[Dataset records]
----------

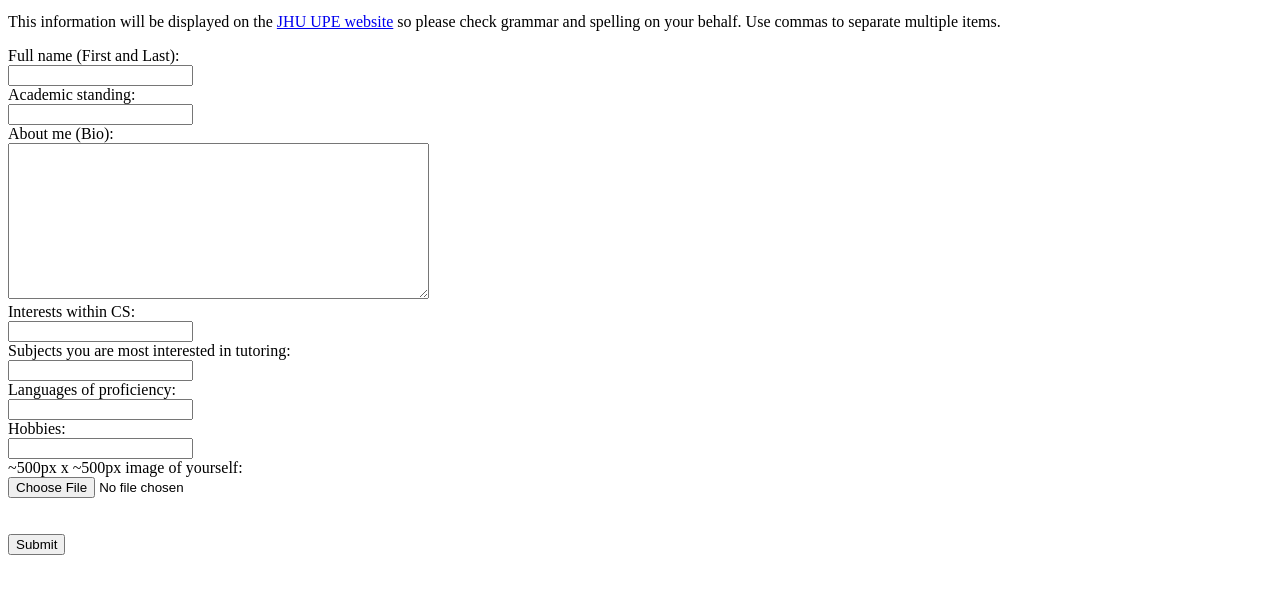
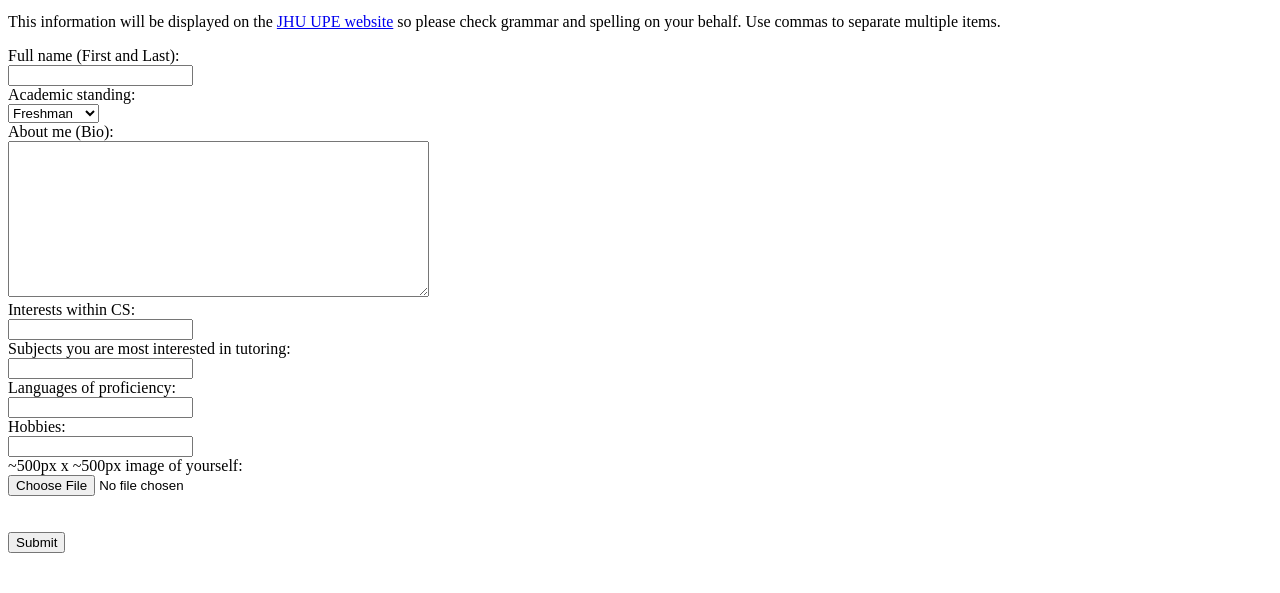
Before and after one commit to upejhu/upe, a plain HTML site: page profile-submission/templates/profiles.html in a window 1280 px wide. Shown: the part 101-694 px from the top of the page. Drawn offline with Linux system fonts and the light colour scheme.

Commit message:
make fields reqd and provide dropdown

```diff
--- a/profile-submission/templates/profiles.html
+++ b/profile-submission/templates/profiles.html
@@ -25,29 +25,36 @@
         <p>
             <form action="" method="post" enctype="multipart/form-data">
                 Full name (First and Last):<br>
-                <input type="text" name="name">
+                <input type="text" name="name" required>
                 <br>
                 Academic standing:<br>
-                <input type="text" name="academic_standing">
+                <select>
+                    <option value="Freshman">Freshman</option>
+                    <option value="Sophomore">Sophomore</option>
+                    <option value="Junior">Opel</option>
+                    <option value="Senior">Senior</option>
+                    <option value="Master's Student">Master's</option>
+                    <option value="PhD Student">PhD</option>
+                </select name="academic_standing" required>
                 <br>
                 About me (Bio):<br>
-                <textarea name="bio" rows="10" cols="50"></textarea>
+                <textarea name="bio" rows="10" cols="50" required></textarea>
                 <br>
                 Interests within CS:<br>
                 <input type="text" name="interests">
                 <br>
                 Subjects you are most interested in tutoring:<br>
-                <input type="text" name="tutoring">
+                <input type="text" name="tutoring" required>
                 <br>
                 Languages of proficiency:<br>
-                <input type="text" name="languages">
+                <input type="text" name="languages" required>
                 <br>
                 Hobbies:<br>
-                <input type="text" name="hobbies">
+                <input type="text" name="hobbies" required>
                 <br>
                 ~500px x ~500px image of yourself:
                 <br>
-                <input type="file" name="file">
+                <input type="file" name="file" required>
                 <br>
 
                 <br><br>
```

----------

[Exercise description] The records are to be duplicated in full and exactly, with images left out.

[Answer to this task]
Before and after one commit to upejhu/upe, a plain HTML site: page profile-submission/templates/profiles.html in a window 1280 px wide. Shown: the part 101-694 px from the top of the page. Drawn offline with Linux system fonts and the light colour scheme.

Commit message:
make fields reqd and provide dropdown

```diff
--- a/profile-submission/templates/profiles.html
+++ b/profile-submission/templates/profiles.html
@@ -25,29 +25,36 @@
         <p>
             <form action="" method="post" enctype="multipart/form-data">
                 Full name (First and Last):<br>
-                <input type="text" name="name">
+                <input type="text" name="name" required>
                 <br>
                 Academic standing:<br>
-                <input type="text" name="academic_standing">
+                <select>
+                    <option value="Freshman">Freshman</option>
+                    <option value="Sophomore">Sophomore</option>
+                    <option value="Junior">Opel</option>
+                    <option value="Senior">Senior</option>
+                    <option value="Master's Student">Master's</option>
+                    <option value="PhD Student">PhD</option>
+                </select name="academic_standing" required>
                 <br>
                 About me (Bio):<br>
-                <textarea name="bio" rows="10" cols="50"></textarea>
+                <textarea name="bio" rows="10" cols="50" required></textarea>
                 <br>
                 Interests within CS:<br>
                 <input type="text" name="interests">
                 <br>
                 Subjects you are most interested in tutoring:<br>
-                <input type="text" name="tutoring">
+                <input type="text" name="tutoring" required>
                 <br>
                 Languages of proficiency:<br>
-                <input type="text" name="languages">
+                <input type="text" name="languages" required>
                 <br>
                 Hobbies:<br>
-                <input type="text" name="hobbies">
+                <input type="text" name="hobbies" required>
                 <br>
                 ~500px x ~500px image of yourself:
                 <br>
-                <input type="file" name="file">
+                <input type="file" name="file" required>
                 <br>
 
                 <br><br>
```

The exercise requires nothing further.